After World War One (WWI) and World War Two (WWII) large amount of CW material were dump into the oceans. Chemical Weapons (CW) materials were loaded onto ships and the ships were “sunk by opening their seacocks, by naval artillery fire, or torpedoes.” Most the ships settled on the seabed largely intact, thus small CW materials remained. Unfettered material have been dispersed by currents, and tides. Thus, the waters became contaminated. From 1918 to 1970, the United States disposed CW agents throughout the oceans. The Soviet Union dumped approximately 160,000 tons CW into the sea. In addition to these disposal tonnage, Germany and Britain dumped into the about 302,857 tons of CW.
The disposal of CW materials into the oceans caused environmental issues. For this, in 1960, the US National Academy of Science called for immediate cessation of CW sea disposal. This lead paved the for subsequent London Convention. In 1972, Convention on the Prevention of Marine Pollution by Dumping of Wastes and Other Matter was signed 87 states.

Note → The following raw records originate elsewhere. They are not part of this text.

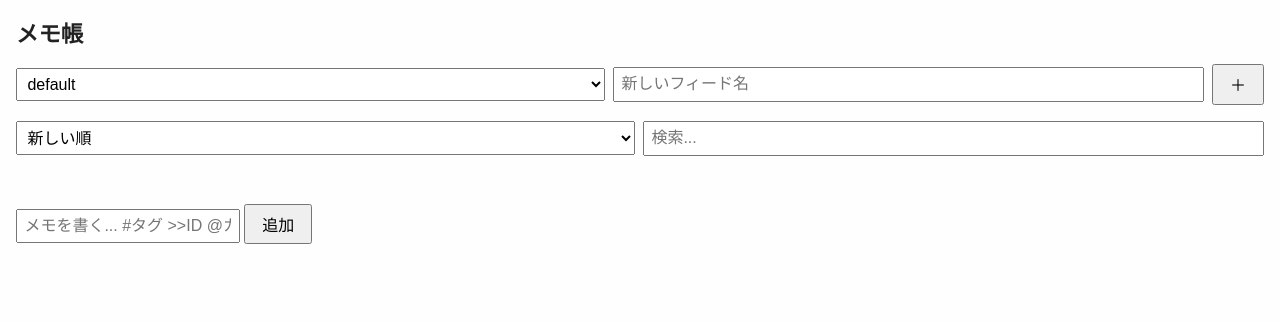
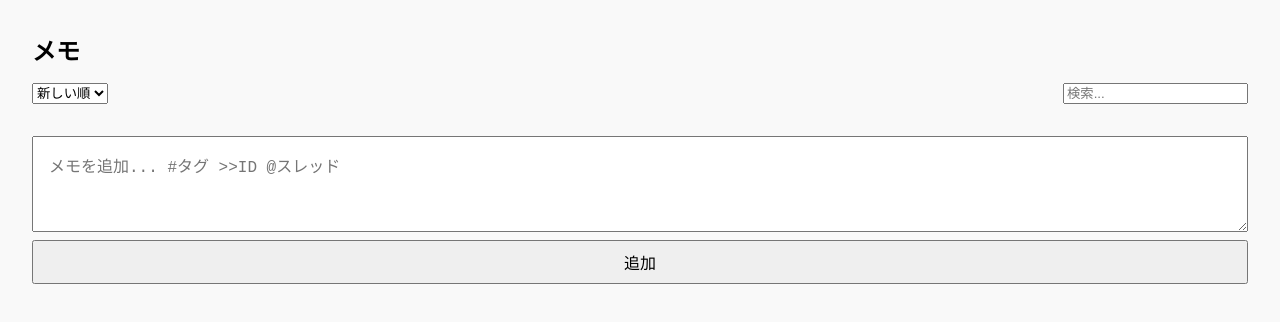
Before and after one commit to Edamamight/Tree4Notes, a plain HTML site: page index.html in a window 1280 px wide. Both pictures are taken after a click on the button "追加". Drawn offline with Linux system fonts and the light colour scheme.

Commit message:
Update index.html

```diff
--- a/index.html
+++ b/index.html
@@ -2,56 +2,75 @@
 <html lang="ja">
 <head>
   <meta charset="UTF-8">
-  <title>メモ帳</title>
+  <title>メモ</title>
   <style>
     body {
       font-family: sans-serif;
-      margin: 1rem;
-      background-color: #fefefe;
-      color: #222;
+      margin: 2rem;
+      background-color: #f9f9f9;
     }
     h1 {
-      font-size: 1.4rem;
+      font-size: 1.5rem;
       margin-bottom: 1rem;
     }
-    #controls, #feedControls {
+    #inputArea {
       display: flex;
+      flex-direction: column;
       gap: 0.5rem;
-      margin-bottom: 1rem;
-      align-items: center;
+      margin-top: 2rem;
     }
-    input[type="text"], select {
-      padding: 0.4rem;
+    textarea {
+      width: 100%;
+      min-height: 6rem;
+      padding: 1rem;
       font-size: 1rem;
-      flex: 1;
+      resize: vertical;
+      box-sizing: border-box;
     }
     button {
-      padding: 0.4rem 1rem;
+      padding: 0.5rem 1rem;
       font-size: 1rem;
+    }
+    #controls {
+      display: flex;
+      justify-content: space-between;
+      flex-wrap: wrap;
+      gap: 0.5rem;
     }
     #notes {
       display: flex;
       flex-direction: column;
       gap: 0.5rem;
-      margin-bottom: 2rem;
     }
     .note {
       background: #fff;
-      border: 1px solid #ddd;
-      border-radius: 0.25rem;
-      padding: 0.5rem;
+      border: 1px solid #ccc;
+      border-radius: 0.5rem;
+      padding: 0.75rem;
+      box-shadow: 0 2px 4px rgba(0,0,0,0.05);
       position: relative;
     }
     .note-id {
       font-size: 0.75rem;
+      color: #aaa;
+      margin-bottom: 0.25rem;
+    }
+    .timestamp {
+      font-size: 0.8rem;
       color: #888;
     }
-    .timestamp {
-      font-size: 0.75rem;
-      color: #aaa;
+    .hashtags {
+      color: #0077cc;
     }
-    .hashtags {
-      color: #0057aa;
+    .favorite {
+      color: gold;
+      cursor: pointer;
+      font-weight: bold;
+    }
+    .quote {
+      font-style: italic;
+      color: #555;
+      margin-top: 0.25rem;
     }
     .delete-button {
       position: absolute;
@@ -60,27 +79,10 @@
       color: red;
       cursor: pointer;
     }
-    .favorite {
-      color: goldenrod;
-      cursor: pointer;
-      font-size: 0.9rem;
-    }
-    .quote {
-      font-style: italic;
-      color: #666;
-      margin-top: 0.25rem;
-    }
   </style>
 </head>
 <body>
-  <h1>メモ帳</h1>
-
-  <div id="feedControls">
-    <select id="feedSelect" onchange="handleFeedChange()"></select>
-    <input type="text" id="newFeedInput" placeholder="新しいフィード名">
-    <button onclick="addFeed()">＋</button>
-  </div>
-
+  <h1>メモ</h1>
   <div id="controls">
     <select id="sortSelect" onchange="renderNotes()">
       <option value="newest">新しい順</option>
@@ -88,19 +90,15 @@
     </select>
     <input type="text" id="searchInput" placeholder="検索..." oninput="renderNotes()">
   </div>
-
   <div id="notes"></div>
-
   <div id="inputArea">
-    <input type="text" id="noteInput" placeholder="メモを書く... #タグ >>ID @カテゴリ">
+    <textarea id="noteInput" placeholder="メモを追加... #タグ >>ID @スレッド"></textarea>
     <button onclick="addNote()">追加</button>
   </div>
 
   <script>
     let notes = [];
     let nextId = 0;
-    let feeds = ['default'];
-    let currentFeed = 'default';
 
     function addNote() {
       const input = document.getElementById('noteInput');
@@ -110,7 +108,7 @@
       const timestamp = new Date().toLocaleString();
       const hashtags = text.match(/#\w+/g) || [];
       const quoteMatch = text.match(/>>\d+/);
-      const category = (text.match(/@\w+/) || [])[0]?.slice(1) || '';
+      const thread = (text.match(/@\w+/) || [])[0] || '';
 
       const note = {
         id: nextId++,
@@ -118,11 +116,9 @@
         hashtags,
         timestamp,
         quoteId: quoteMatch ? parseInt(quoteMatch[0].slice(2)) : null,
-        category,
+        thread,
         favorite: false,
-        feed: currentFeed
       };
-
       notes.unshift(note);
       input.value = '';
       renderNotes();
@@ -137,7 +133,7 @@
     }
 
     function deleteNote(id) {
-      if (!confirm('削除しますか？')) return;
+      if (!confirm('このメモを削除しますか？')) return;
       notes = notes.map(n => (n && n.id === id ? null : n));
       renderNotes();
     }
@@ -148,7 +144,7 @@
       const sort = document.getElementById('sortSelect').value;
       container.innerHTML = '';
 
-      const filtered = notes.filter(n => n && n.feed === currentFeed && (
+      const filtered = notes.filter(n => n && (
         n.text.toLowerCase().includes(search) ||
         n.hashtags.some(h => h.toLowerCase().includes(search))
       ));
@@ -158,8 +154,8 @@
       for (const note of sorted) {
         const div = document.createElement('div');
         div.className = 'note';
-        const quote = note.quoteId !== null && notes[note.quoteId] ? `
-          <div class="quote">引用 >>${note.quoteId}: ${notes[note.quoteId].text}</div>
+        const quote = note.quoteId !== null && notes.find(n => n && n.id === note.quoteId) ? `
+          <div class="quote">引用 >>${note.quoteId}: ${notes.find(n => n && n.id === note.quoteId).text}</div>
         ` : '';
 
         div.innerHTML = `
@@ -167,7 +163,7 @@
           <div class="delete-button" onclick="deleteNote(${note.id})">✕</div>
           <div>${note.text}</div>
           ${quote}
-          <div class="timestamp">${note.timestamp} ${note.category ? '｜ ' + note.category : ''}</div>
+          <div class="timestamp">${note.timestamp} ${note.thread}</div>
           <div class="hashtags">${note.hashtags.join(' ')}</div>
           <div class="favorite" onclick="toggleFavorite(${note.id})">
             ${note.favorite ? '★ お気に入り' : '☆ お気に入り'}
@@ -177,38 +173,6 @@
         container.appendChild(div);
       }
     }
-
-    function addFeed() {
-      const input = document.getElementById('newFeedInput');
-      const newFeed = input.value.trim();
-      if (newFeed && !feeds.includes(newFeed)) {
-        feeds.push(newFeed);
-        updateFeedSelect();
-        input.value = '';
-      }
-    }
-
-    function updateFeedSelect() {
-      const select = document.getElementById('feedSelect');
-      select.innerHTML = '';
-      for (const feed of feeds) {
-        const option = document.createElement('option');
-        option.value = feed;
-        option.textContent = feed;
-        if (feed === currentFeed) option.selected = true;
-        select.appendChild(option);
-      }
-    }
-
-    function handleFeedChange() {
-      const select = document.getElementById('feedSelect');
-      currentFeed = select.value;
-      renderNotes();
-    }
-
-    document.addEventListener('DOMContentLoaded', () => {
-      updateFeedSelect();
-    });
   </script>
 </body>
 </html>
```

The London Convention as it came to be known prohibited any state from disposing CW materials into the oceans.